Rejecting an attempt by the government to censor trademark names that might cause offense, a unanimous U.S. Supreme Court has ruled that even speech that some find offensive is protected by the First Amendment.
In striking down a federal trademark statute that allowed the government to reject trademark applications for names it considered insulting to persons or groups, the Court reasoned that “trademarks are private, not government, speech,” and should therefore “not be banned on the ground that it expresses ideas that offend.”
The Rutherford Institute filed an amicus brief in the case on behalf of “The Slants,” an Asian-American dance rock band whose trademark application was rejected by the U.S. Patent and Trademark Office (PTO) on the grounds that it might disparage or offend persons of Asian heritage. The Court’s ruling is expected to impact a similar legal challenge mounted by the Washington Redskins football team, whose trademark protection was revoked by the PTO under the same federal statute.
The SCOTUS opinion and The Rutherford Institute’s amicus brief in Matal v. Tam are available at http://www.rutherford.org/. Affiliate attorneys Megan L. Brown, Joshua Turner, Christopher Kelly, Dwayne D. Sam and John T. Lin of Wiley Rein LLP assisted The Rutherford Institute in advancing the arguments in Tam.
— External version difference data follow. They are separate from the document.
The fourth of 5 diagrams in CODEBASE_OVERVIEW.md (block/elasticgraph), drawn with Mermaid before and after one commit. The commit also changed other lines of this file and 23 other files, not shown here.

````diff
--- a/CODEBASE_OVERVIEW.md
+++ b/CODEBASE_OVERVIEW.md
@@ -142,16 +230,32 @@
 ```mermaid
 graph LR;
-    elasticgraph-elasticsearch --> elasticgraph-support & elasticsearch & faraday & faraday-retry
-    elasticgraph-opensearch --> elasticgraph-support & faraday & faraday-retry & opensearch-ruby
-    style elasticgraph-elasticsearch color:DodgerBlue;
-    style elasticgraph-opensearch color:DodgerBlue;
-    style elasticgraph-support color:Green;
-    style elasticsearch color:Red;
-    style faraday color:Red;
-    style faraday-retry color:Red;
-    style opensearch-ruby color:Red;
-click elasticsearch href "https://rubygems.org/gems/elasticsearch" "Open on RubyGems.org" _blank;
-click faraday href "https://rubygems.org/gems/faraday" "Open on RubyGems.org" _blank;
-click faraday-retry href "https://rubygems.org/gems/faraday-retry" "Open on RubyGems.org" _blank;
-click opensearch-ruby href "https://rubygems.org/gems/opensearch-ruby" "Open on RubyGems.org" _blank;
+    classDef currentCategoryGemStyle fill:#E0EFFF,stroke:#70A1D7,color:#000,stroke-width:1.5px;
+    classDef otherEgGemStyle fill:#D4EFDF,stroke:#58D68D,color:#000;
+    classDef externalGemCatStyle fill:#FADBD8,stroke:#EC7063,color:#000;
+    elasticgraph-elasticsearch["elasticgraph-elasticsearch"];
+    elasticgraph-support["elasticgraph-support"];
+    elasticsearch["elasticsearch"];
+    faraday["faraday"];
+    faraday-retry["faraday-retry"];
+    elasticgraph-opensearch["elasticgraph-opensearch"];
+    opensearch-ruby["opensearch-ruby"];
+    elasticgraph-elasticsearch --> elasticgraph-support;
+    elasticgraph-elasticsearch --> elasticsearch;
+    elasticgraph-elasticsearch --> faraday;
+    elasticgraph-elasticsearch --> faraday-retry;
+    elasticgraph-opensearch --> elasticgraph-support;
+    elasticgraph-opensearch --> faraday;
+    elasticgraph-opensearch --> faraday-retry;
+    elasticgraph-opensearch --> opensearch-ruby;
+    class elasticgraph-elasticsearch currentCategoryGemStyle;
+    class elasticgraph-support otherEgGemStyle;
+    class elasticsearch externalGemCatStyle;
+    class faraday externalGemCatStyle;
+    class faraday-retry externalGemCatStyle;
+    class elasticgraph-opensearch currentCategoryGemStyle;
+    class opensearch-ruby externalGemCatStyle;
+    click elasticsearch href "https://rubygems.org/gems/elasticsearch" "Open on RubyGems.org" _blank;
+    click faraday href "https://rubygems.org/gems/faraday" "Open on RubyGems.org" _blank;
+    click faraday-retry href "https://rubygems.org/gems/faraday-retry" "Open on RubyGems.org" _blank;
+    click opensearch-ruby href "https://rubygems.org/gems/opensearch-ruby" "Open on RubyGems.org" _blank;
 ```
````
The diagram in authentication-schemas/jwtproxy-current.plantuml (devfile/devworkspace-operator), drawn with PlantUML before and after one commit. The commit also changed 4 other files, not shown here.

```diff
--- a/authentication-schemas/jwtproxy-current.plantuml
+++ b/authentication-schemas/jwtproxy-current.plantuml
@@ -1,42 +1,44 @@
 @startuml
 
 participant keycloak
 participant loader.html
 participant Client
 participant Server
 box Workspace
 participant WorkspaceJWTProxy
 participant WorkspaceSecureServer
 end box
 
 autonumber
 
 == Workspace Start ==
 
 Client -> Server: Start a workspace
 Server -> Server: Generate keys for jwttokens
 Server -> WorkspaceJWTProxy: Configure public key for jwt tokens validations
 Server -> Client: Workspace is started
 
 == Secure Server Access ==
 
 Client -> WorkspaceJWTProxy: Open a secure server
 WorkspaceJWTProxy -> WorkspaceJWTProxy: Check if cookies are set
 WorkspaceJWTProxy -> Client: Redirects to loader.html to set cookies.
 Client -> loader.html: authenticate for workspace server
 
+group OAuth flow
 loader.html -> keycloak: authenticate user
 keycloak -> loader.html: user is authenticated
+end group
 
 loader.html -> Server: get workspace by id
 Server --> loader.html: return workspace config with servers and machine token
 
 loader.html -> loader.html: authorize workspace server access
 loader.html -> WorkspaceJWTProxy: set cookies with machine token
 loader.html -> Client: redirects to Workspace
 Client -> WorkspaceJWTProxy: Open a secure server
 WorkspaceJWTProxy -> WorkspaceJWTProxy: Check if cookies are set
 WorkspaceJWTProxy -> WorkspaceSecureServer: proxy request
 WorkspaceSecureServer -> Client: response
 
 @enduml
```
“Whether the debate is over a trademark for The Slants or the Redskins, the sticking point remains the same: how much do we really value the First Amendment, and how far are we willing to go to protect someone else’s freedom of speech, even if that speech might be offensive to some?” asked constitutional attorney John W. Whitehead, president of The Rutherford Institute and author of Battlefield America: The War on the American People. “Whatever the rationale for criminalizing speech, the end result remains the same: outright censorship and the creation of a class system that renders speech perceived as politically incorrect, hateful or offensive as inferior and less entitled to the full protection of the law.”